The Director-General remains deeply concerned about the presence of nuclear material at undeclared sites in Iran and that the Agency does not know the current location of such nuclear material. The Director-General is increasingly concerned about security issues, even after about two years. remain unresolved with respect to the four sites in Iran that have not been reported to the Agency. -IAEA Director General Rafael Grossi The IAEA Board of Governors will then meet from 13 to 17 September. Since June 2020, the Council has not adopted a new resolution calling for Iran`s cooperation, which would provide the IAEA with the necessary support to monitor Tehran`s compliance with its legal non-proliferation obligations. The Director-General underlines this, highlighting the Council`s previous support in the report, adding: „More than a year later, Iran has still not provided the necessary explanations for the presence of nuclear particles at any of the three sites (sites 1, 3 and 4) where the Agency has made additional access. Iran also did not respond to the agency`s questions about the other undeclared site (Site 2) or clarify the current location of natural uranium in the form of a metal disk. Director General Grossi also tried to implicate Iran before the release of this safeguard report, but Iran refused his request to travel to Tehran to meet with Iranian officials.2 Iran will continue to implement its comprehensive safeguards agreement, which is mandated by the Nuclear Non-Proliferation Treaty (NPT) under the February 21 joint statement. This Agreement grants inspectors access to sites where nuclear material is produced and stored. States that do not comply with the NPT may also sign safeguards agreements with the IAEA, known as article-specific safeguards agreements. India, Pakistan and Israel, for example, have placed civilian nuclear facilities under IAEA safeguards, and India has an additional protocol in force. Overall, Iran has shown a consistent reluctance to meet its security obligations. In addition, evidence of the existence of undeclared materials and equipment has continued to grow, as have the disturbing statements of the IAEA. Instead of showing a willingness to compromise, Iranian government officials have now issued threats to the IAEA and the board if it takes action, measures systematically applied to other member states that violate their protection obligations or refuse to cooperate with the IAEA.
We call on Iran to immediately fulfil its obligations and comply with its security obligations. The United States welcomes the continued professional and impartial efforts of the Director-General and the Secretariat to implement Iran`s Comprehensive Safeguards Agreement. In particular, we note the Director General`s continued efforts to involve Iran in the need to provide the information and access necessary to resolve the Agency`s problems related to four undeclared sites in Iran, including three locations where the Agency has determined the presence of nuclear material. As we have repeatedly emphasized, these issues relate to Iran`s legal obligations under its safeguards agreement under the NPT, not its commitments under the JCPOA. And as noted in the Director-General`s report in GOV/2021/52, these issues remain unresolved even after more than two years.
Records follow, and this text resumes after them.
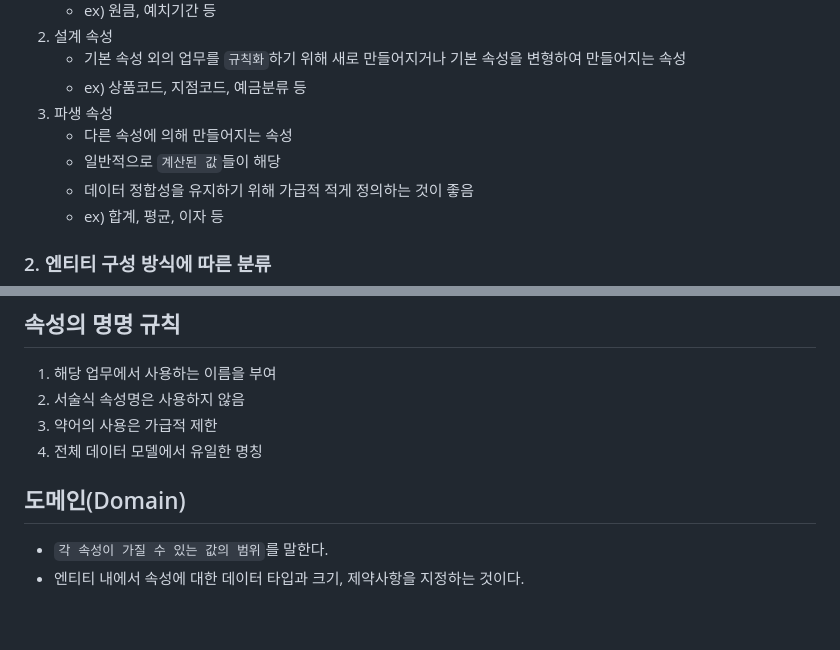
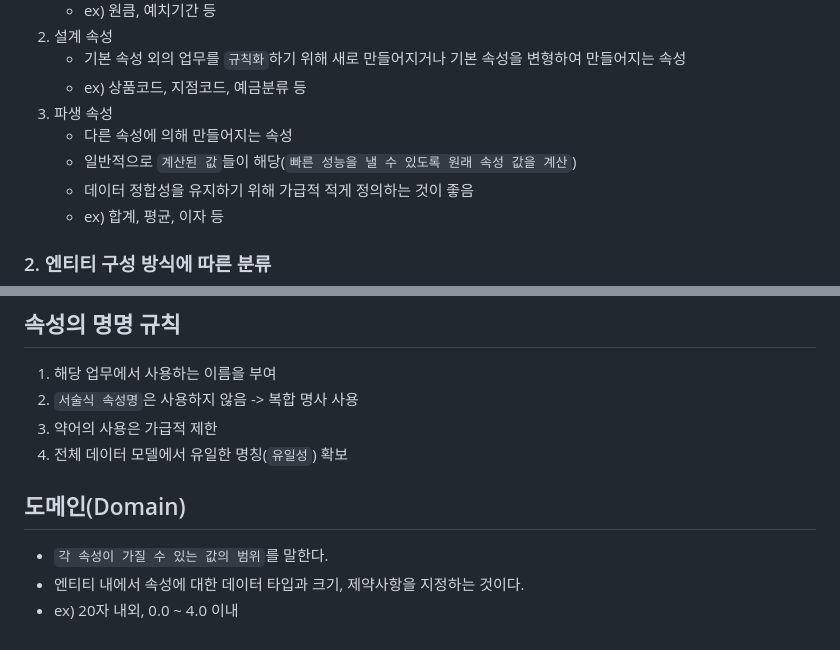
Before and after one commit to kdmin0706/Spring-Study, a Markdown page: data/속성(attribute).md, 2 parts joined by grey strips. GitHub-like rendering.

Commit message:
TIL Update : 2024-08-17 11:02:49

```diff
--- a/data/속성(attribute).md
+++ b/data/속성(attribute).md
@@ -77,7 +77,7 @@
    - ex) 상품코드, 지점코드, 예금분류 등
 3. 파생 속성
    - 다른 속성에 의해 만들어지는 속성
-   - 일반적으로 `계산된 값`들이 해당
+   - 일반적으로 `계산된 값`들이 해당(`빠른 성능을 낼 수 있도록 원래 속성 값을 계산`)
    - 데이터 정합성을 유지하기 위해 가급적 적게 정의하는 것이 좋음
    - ex) 합계, 평균, 이자 등
 
@@ -106,9 +106,9 @@
 
 ## 속성의 명명 규칙
 1. 해당 업무에서 사용하는 이름을 부여
-2. 서술식 속성명은 사용하지 않음
+2. `서술식 속성명`은 사용하지 않음 -> 복합 명사 사용
 3. 약어의 사용은 가급적 제한
-4. 전체 데이터 모델에서 유일한 명칭
+4. 전체 데이터 모델에서 유일한 명칭(`유일성`) 확보
 
 
 </p>
@@ -118,5 +118,6 @@
 ## 도메인(Domain)
 - `각 속성이 가질 수 있는 값의 범위`를 말한다.
 - 엔티티 내에서 속성에 대한 데이터 타입과 크기, 제약사항을 지정하는 것이다.
+- ex) 20자 내외, 0.0 ~ 4.0 이내
 
 </p>
```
The Governing Council has a responsibility to support the Director-General and the Secretariat in their efforts to maintain the effectiveness of the international safeguards system on which we rely to have confidence that nuclear material will not be diverted for prohibited purposes. The International Atomic Energy Agency (IAEA) began efforts in 1993 to better limit the ability of NPT member states to illegally search for nuclear weapons after secret nuclear weapons programs in Iraq and North Korea revealed weaknesses in the organization`s existing security measures. On 15 February, Iran notified the IAEA of its intention to suspend accession to an additional protocol to its Comprehensive Safeguards Agreement and other monitoring measures required by the nuclear agreement. This was imposed by a December 2020 law designed to pressure the United States to waive JCPOA-related sanctions more quickly. The IAEA began issuing a „broader conclusion“ for some states where the CFS and AP were in force, as part of ongoing efforts to improve the efficiency and effectiveness of safeguards and reduce costs. Each year, the IAEA must recertify a more complete conclusion and verify that a State`s declaration is both correct and complete. In other words, its nuclear materials must be used for peaceful purposes without any evidence of diversion.